▼

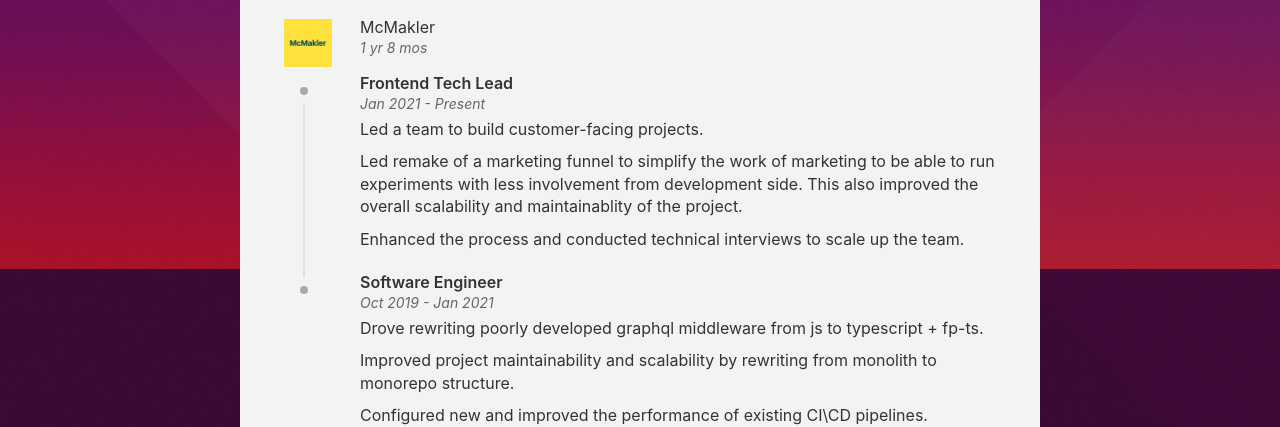
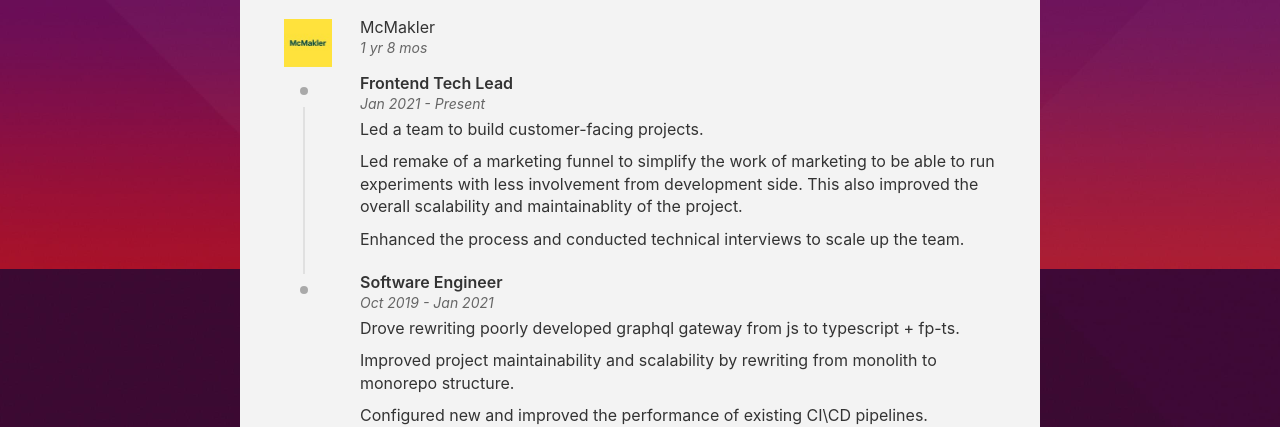
Before and after one commit to ikibalnyi/ikibalnyi.github.io, a Jekyll site: the page built from index.html, in a window 1280 px wide. Shown: the part 631-1058 px from the top of the page. Built offline with Jekyll 4.4.1, drawn with Linux system fonts in a browser that asks for light colours.

Commit message:
Adjust roles line

```diff
--- a/_data/experience.yml
+++ b/_data/experience.yml
@@ -16,7 +16,7 @@
       startDate: Oct 2019
       endDate: Jan 2021
       description:
-        - Drove rewriting poorly developed graphql middleware from js to typescript + fp-ts.
+        - Drove rewriting poorly developed graphql gateway from js to typescript + fp-ts.
         - Improved project maintainability and scalability by rewriting from monolith to monorepo structure.
         - Configured new and improved the performance of existing CI\CD pipelines.
         - Mentored junior/mid developers.
--- a/assets/css/style.scss
+++ b/assets/css/style.scss
@@ -21,12 +21,6 @@
             content: '●';
             font-size: .7em;
             margin: 0 5px;
-        }
-    }
-
-    @media print {
-        .linked-in {
-            display: none !important;
         }
     }
 }
@@ -183,9 +177,9 @@
         &:not(:last-child):after {
             content: "";
             position: absolute;
-            height: calc(100% - 24px);
+            height: calc(100% - 32px);
             min-height: 38px;
-            top: 32px;
+            top: 36px;
             left: 23px;
             width: 2px;
             background-color: rgba(0, 0, 0, 0.08);
```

▲

Check each line of the listing above for the string "height" and return those that contain it.

EXPECTED ANSWER:
-            height: calc(100% - 24px);
+            height: calc(100% - 32px);
             min-height: 38px;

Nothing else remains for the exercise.